→ DATA EXTRACTS
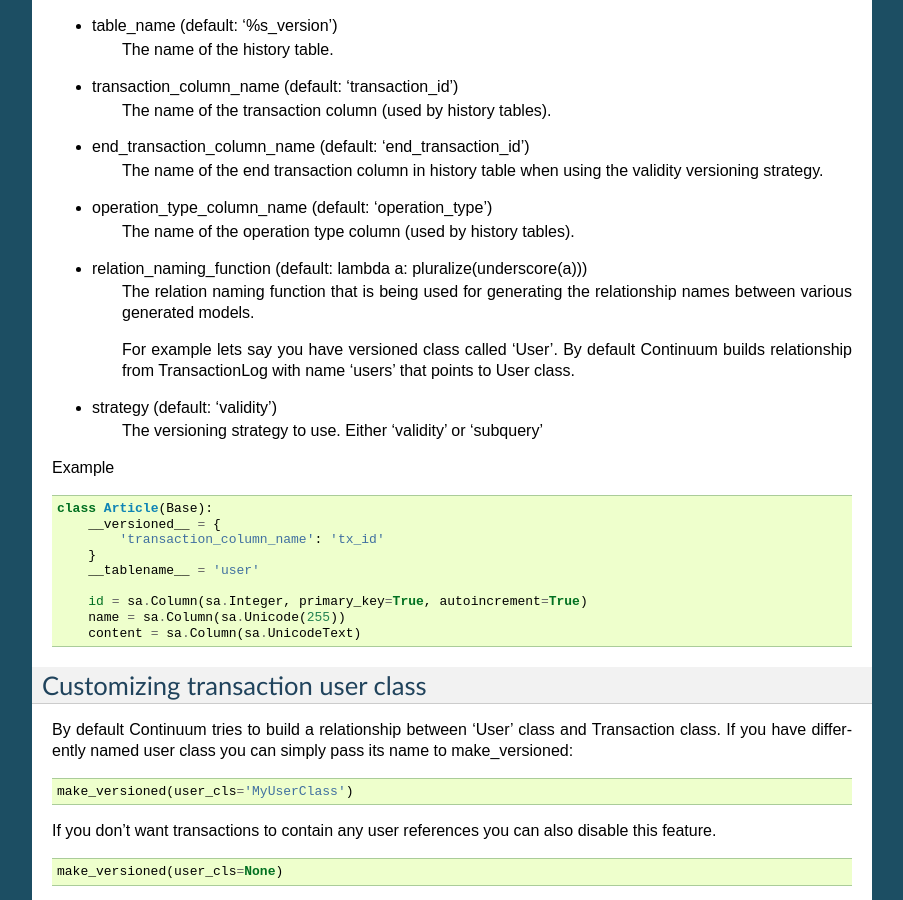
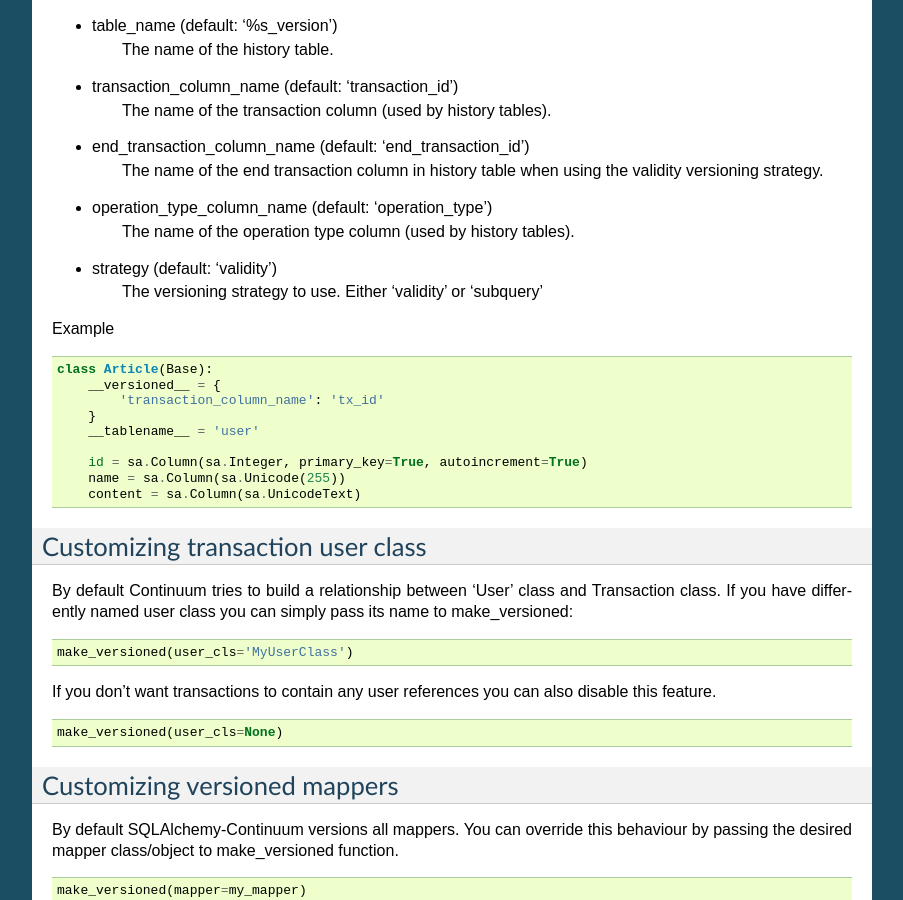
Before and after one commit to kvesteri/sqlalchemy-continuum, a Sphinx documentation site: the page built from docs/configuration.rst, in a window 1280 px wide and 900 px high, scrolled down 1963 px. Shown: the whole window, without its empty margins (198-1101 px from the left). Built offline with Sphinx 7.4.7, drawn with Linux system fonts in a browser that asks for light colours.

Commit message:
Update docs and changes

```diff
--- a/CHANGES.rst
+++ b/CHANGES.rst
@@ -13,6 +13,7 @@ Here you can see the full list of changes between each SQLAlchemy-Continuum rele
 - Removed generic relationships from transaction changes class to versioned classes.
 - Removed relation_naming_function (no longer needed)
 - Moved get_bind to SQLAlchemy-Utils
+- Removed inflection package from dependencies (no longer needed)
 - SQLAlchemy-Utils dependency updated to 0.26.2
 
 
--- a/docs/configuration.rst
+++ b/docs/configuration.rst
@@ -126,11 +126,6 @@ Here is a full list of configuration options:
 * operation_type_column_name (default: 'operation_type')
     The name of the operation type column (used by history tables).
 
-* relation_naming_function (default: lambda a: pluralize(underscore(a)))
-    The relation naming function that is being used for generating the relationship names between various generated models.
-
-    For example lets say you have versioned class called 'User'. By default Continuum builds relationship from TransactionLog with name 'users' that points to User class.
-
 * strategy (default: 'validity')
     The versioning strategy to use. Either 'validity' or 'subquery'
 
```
...
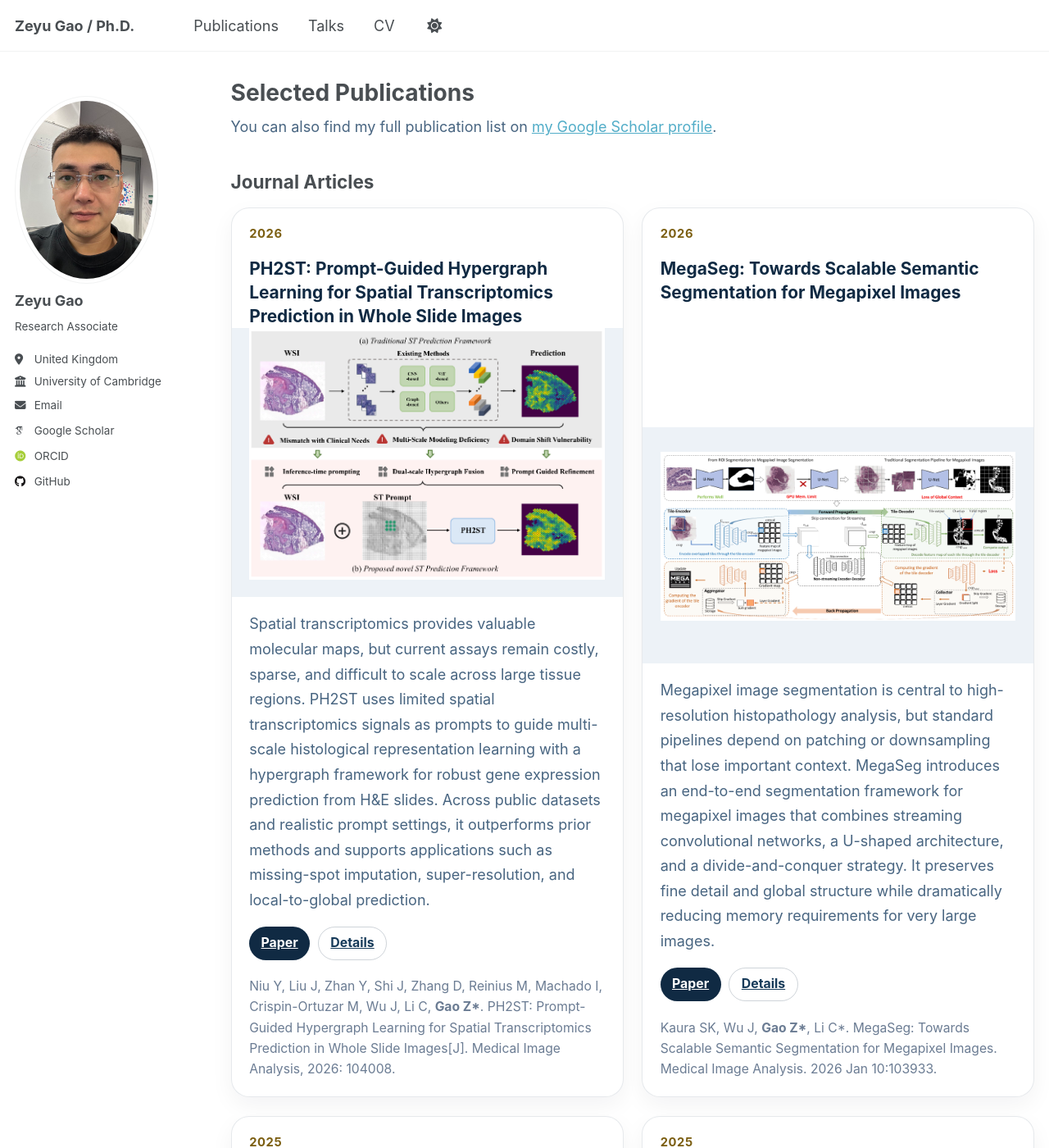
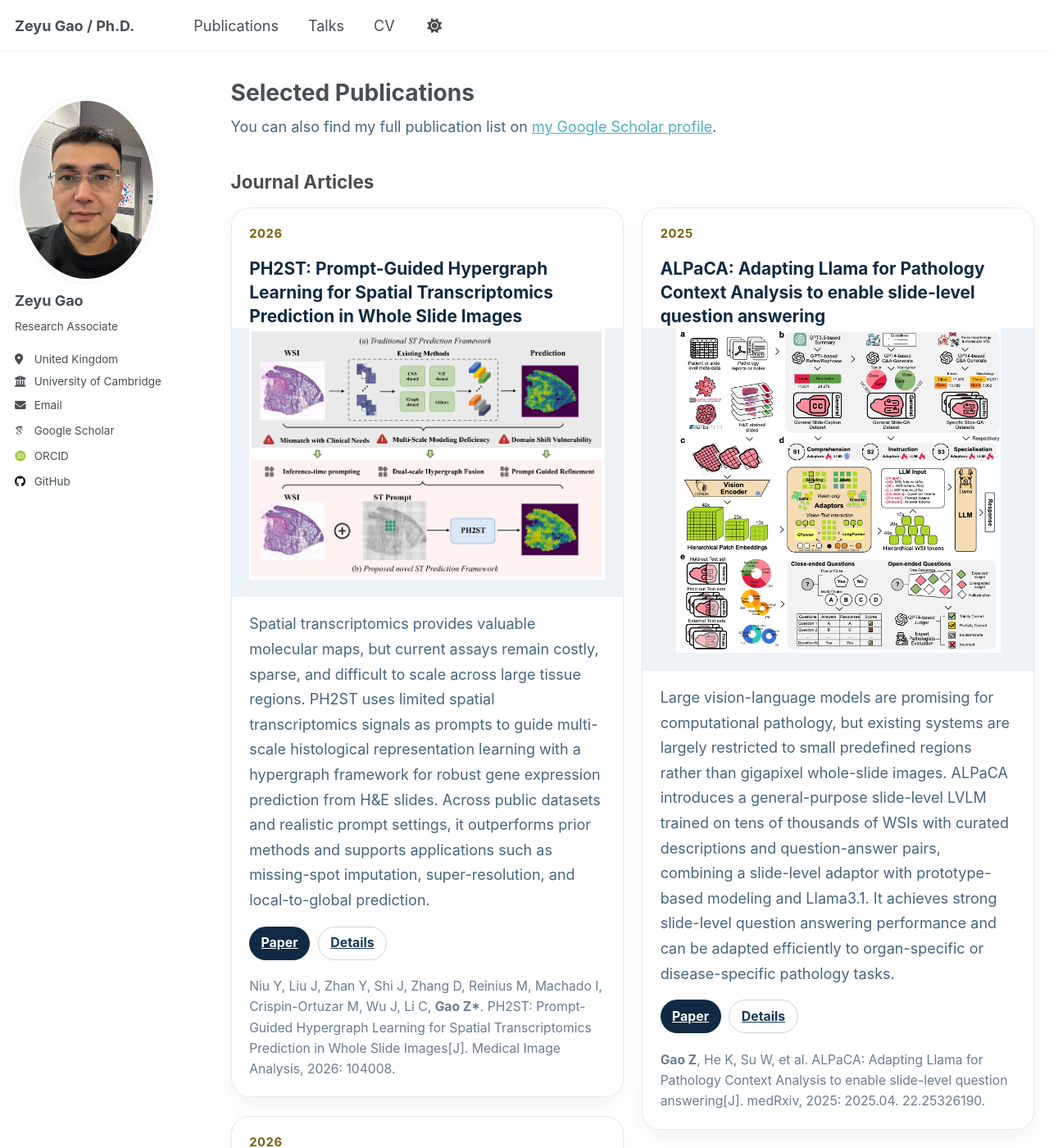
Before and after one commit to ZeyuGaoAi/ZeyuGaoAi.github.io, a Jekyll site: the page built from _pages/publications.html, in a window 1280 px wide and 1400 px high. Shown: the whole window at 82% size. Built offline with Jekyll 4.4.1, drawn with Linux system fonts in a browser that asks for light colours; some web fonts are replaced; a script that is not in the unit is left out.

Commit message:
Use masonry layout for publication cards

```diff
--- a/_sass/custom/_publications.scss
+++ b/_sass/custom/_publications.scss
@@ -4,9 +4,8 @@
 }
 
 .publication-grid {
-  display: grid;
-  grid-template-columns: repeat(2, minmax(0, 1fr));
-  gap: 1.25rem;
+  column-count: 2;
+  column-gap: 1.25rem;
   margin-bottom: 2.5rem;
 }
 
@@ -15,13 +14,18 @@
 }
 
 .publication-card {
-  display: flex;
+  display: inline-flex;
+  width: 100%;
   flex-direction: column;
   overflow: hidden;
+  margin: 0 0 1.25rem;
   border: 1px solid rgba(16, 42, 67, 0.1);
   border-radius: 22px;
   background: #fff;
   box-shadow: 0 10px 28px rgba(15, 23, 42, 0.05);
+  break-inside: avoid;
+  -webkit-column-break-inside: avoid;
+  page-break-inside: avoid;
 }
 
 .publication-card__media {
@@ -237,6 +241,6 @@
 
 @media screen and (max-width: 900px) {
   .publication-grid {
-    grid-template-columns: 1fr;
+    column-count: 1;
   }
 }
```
--
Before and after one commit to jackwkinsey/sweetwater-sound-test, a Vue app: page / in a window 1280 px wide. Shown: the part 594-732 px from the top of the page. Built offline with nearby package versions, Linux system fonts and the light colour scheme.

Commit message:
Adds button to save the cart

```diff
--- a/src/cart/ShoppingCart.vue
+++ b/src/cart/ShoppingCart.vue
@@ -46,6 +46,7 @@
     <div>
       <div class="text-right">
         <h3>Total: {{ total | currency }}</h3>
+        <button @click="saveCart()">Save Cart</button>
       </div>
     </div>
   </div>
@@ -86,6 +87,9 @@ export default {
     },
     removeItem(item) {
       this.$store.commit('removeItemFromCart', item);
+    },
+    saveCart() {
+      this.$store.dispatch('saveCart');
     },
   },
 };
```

→ TASK DIRECTIONS
From the lines above, copy those that contain the word "grid".

→ EXERCISE SOLUTION
 .publication-grid {
-  display: grid;
-  grid-template-columns: repeat(2, minmax(0, 1fr));
   .publication-grid {
-    grid-template-columns: 1fr;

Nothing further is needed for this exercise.